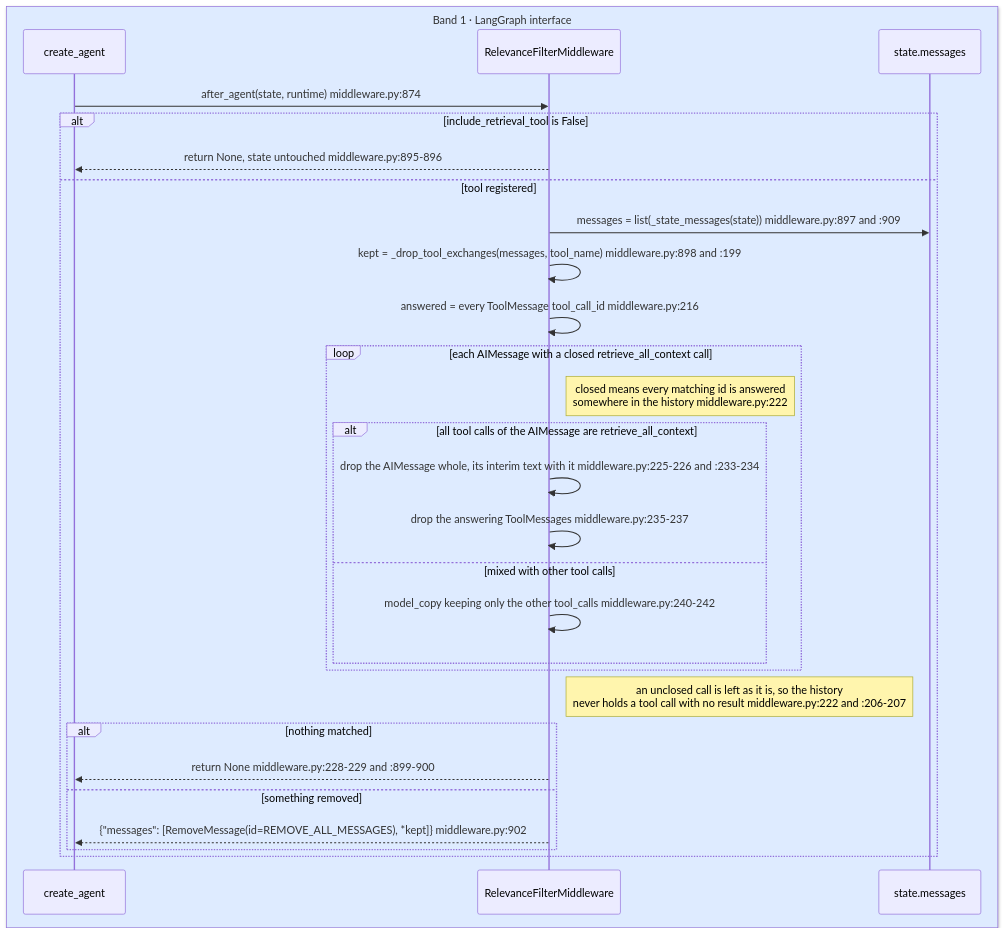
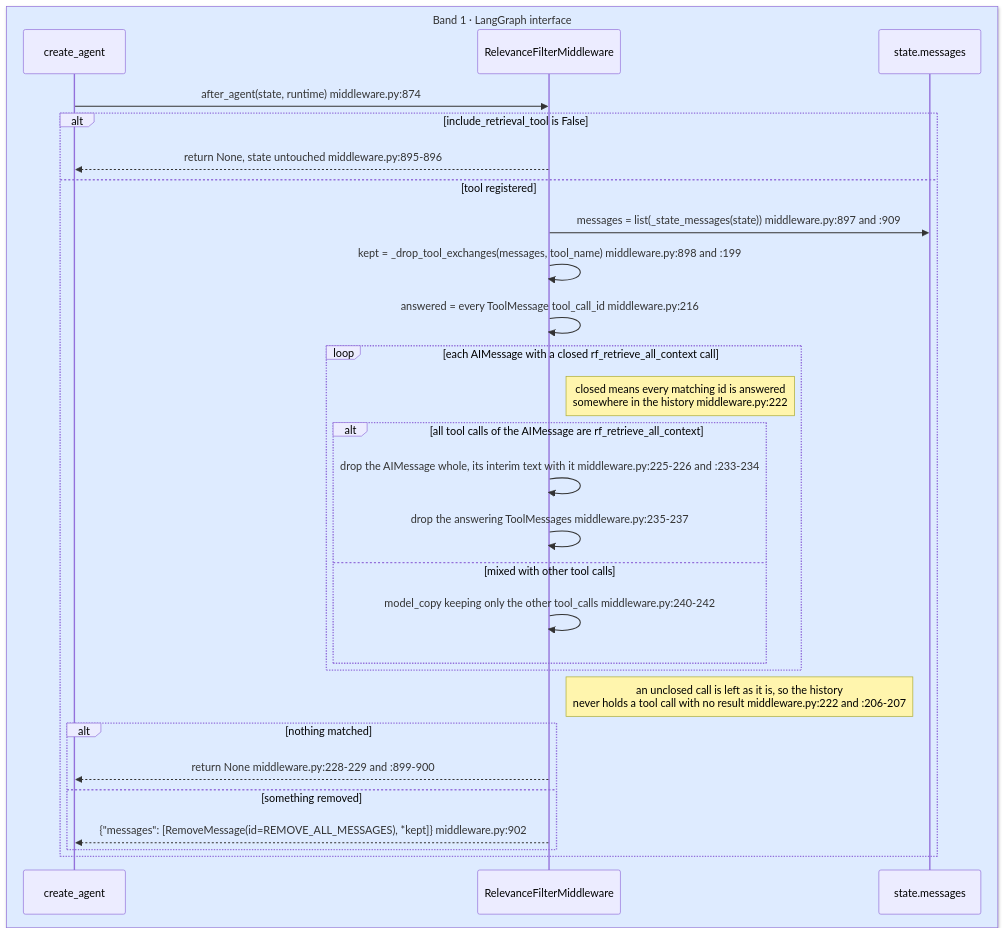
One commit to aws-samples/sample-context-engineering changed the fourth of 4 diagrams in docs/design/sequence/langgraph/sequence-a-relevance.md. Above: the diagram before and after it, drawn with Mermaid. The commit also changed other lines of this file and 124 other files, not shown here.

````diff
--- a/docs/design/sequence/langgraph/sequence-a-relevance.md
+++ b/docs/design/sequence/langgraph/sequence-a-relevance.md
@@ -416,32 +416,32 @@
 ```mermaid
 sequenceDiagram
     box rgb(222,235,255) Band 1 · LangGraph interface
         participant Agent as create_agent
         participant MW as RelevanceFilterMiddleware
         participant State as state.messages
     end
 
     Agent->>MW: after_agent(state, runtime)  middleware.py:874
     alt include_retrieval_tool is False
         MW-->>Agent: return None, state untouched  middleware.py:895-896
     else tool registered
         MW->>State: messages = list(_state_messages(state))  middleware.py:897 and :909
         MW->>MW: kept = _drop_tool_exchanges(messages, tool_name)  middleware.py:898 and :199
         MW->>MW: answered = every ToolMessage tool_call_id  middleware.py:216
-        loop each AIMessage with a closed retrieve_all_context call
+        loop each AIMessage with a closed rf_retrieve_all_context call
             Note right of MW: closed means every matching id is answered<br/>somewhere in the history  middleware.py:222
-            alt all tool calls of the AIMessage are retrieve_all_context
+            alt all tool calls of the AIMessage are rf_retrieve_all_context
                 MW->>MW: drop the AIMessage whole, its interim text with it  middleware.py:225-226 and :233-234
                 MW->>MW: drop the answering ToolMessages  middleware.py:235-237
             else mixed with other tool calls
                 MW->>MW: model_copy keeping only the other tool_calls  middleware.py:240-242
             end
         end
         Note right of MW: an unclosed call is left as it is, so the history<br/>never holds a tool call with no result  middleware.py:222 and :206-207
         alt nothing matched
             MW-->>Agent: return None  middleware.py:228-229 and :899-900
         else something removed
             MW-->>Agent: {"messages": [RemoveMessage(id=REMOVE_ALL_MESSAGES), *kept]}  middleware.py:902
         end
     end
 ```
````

----------

Work task ->
Reproduce exactly the line that contains "MW->>MW: drop the AIMessage" together with each line after it to the end of the entries; include no other lines.

Answer box ->
                 MW->>MW: drop the AIMessage whole, its interim text with it  middleware.py:225-226 and :233-234
                 MW->>MW: drop the answering ToolMessages  middleware.py:235-237
             else mixed with other tool calls
                 MW->>MW: model_copy keeping only the other tool_calls  middleware.py:240-242
             end
         end
         Note right of MW: an unclosed call is left as it is, so the history<br/>never holds a tool call with no result  middleware.py:222 and :206-207
         alt nothing matched
             MW-->>Agent: return None  middleware.py:228-229 and :899-900
         else something removed
             MW-->>Agent: {"messages": [RemoveMessage(id=REMOVE_ALL_MESSAGES), *kept]}  middleware.py:902
         end
     end
 ```
````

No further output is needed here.